He was happy that children from Long Selulong are going to school for the first time this year.
“The availability of electricity will ease the struggles of the villagers and greatly help the children in their studies,” he said, pointing out it is imperative for the Penans to have good education for future generations.
“With access to solar lights, a lot of things can be done to improve their living standards.
“Some of the villagers could not speak proper BM (Bahasa Malaysia). Fortunately, we had two translators to speak with them, especially during medical check-ups. It’s very important for them to understand the healing process.”
Wan pointed out that among the challenges the volunteers faced were cars breaking down and bad road conditions. Overall, he gave full marks to their spirit of volunteerism and camaraderie.
“The volunteers were exceptional. They used their own cars and paid for their own petrol, not to mention doubling up as our technicians. The medical professionals also closed their clinics and flew over to help us,” he said.
“They did a fantastic job. I encouraged the villagers to check their teeth and we had fun teaching the kids to brush their teeth properly. We also handed out free toothbrushes.”
Wan also observed that the Penans are very shy.
“Even though we tried to shake hands with them, they didn’t dare shake our hands and kept looking at us. Some of them just smiled. They are not used to meeting outsiders.

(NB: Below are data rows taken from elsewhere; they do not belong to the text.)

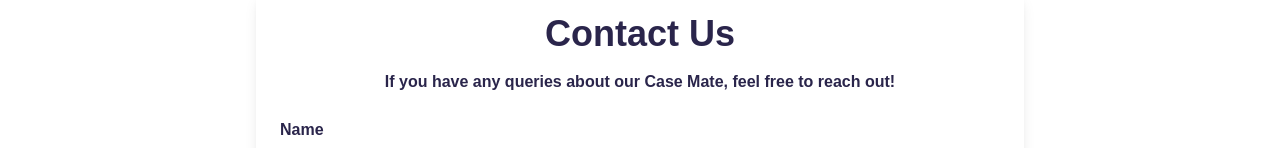
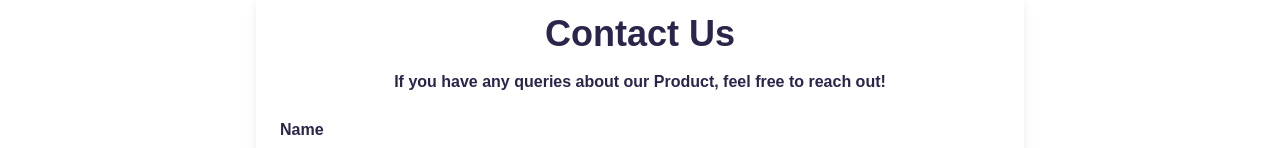
Before and after one commit to RafihaSiddiqui6/Hackathon-figma-E-commerce, a Next.js app: page /contact in a window 1280 px wide. Shown: the part 156-304 px from the top of the page. Built offline with nearby package versions, Linux system fonts and the light colour scheme.

Commit message:
Update page.tsx

```diff
--- a/src/app/contact/page.tsx
+++ b/src/app/contact/page.tsx
@@ -40,7 +40,7 @@ const ContactForm: React.FC = () => {
     <div className="max-w-3xl mx-auto p-6 bg-white shadow-lg rounded-lg">
       <h2 className="text-4xl font-bold text-[#2A254B] text-center mb-4">Contact Us</h2>
       <p className="text-center font-bold text-[#2A254B] hover:text-gray-600 mb-6 ">
-        If you have any queries about our Case Mate, feel free to reach out!
+        If you have any queries about our Product, feel free to reach out!
       </p>
       <form onSubmit={handleSubmit} className="space-y-6">
         <div className="form-group">
```
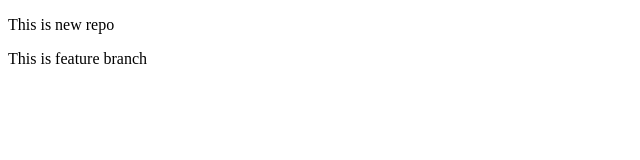
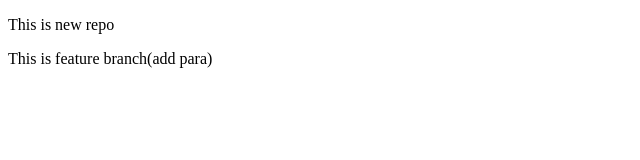
Before and after one commit to student-vaishnavipatil/LocalRepo, a plain HTML site: page index.html in a window 1280 px wide. Shown: the full height of the page, 0-640 px from the left. Drawn offline with Linux system fonts and the light colour scheme.

```diff
--- a/index.html
+++ b/index.html
@@ -7,6 +7,6 @@
 </head>
 <body>
     <p>This is new repo</p>
-    <p>This is feature branch</p>
+    <p>This is feature branch(add para)</p>
 </body>
 </html>
```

“However, by the time we switched on the lights, we could see happy faces, especially among the elderly.”
During the humanitarian expedition, villagers in Long Siang sold their handicrafts at the longhouse and sales were quite good.
After the successful first project, Wan plans to organise a second one next year.

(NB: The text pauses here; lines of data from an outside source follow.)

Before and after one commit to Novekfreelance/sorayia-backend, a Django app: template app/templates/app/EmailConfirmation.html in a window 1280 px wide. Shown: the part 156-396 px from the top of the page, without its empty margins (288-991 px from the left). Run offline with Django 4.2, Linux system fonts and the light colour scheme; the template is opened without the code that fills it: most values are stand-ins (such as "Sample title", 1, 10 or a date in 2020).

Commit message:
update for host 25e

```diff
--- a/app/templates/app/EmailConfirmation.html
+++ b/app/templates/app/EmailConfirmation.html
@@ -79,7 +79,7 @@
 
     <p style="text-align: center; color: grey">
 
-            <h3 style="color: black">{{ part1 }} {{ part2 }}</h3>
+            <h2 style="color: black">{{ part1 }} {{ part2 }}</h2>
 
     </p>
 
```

“I will need a lot of volunteers, especially those with different skills.”
He hoped more people would step forward to help the less fortunate.
“Those who’d like to become volunteers can call us or email us your forms. We will post our updates in a WhatsApp group. Feel free to participate in any of our activities,” he said.
Hope Place visits poor and destitute families to offer essential food items such as rice, cooking oil, sugar, salt, biscuits, and noodles.
“Many of them earn barely enough to get through the month. They are grateful for the basic necessities delivered to them. For families with special needs children, elderly or disabled people, Hope Place provides milk powder, oats as well as diapers,” added Wan.
Hope Place delivers the aid once every two months due to the long list of recipients. Presently, it supports more than 200 families.
Hope Place can be reached via 013-5672775 or 082-505987 from 2pm to 5pm on Mondays to Fridays, and from 9am to noon on Saturdays.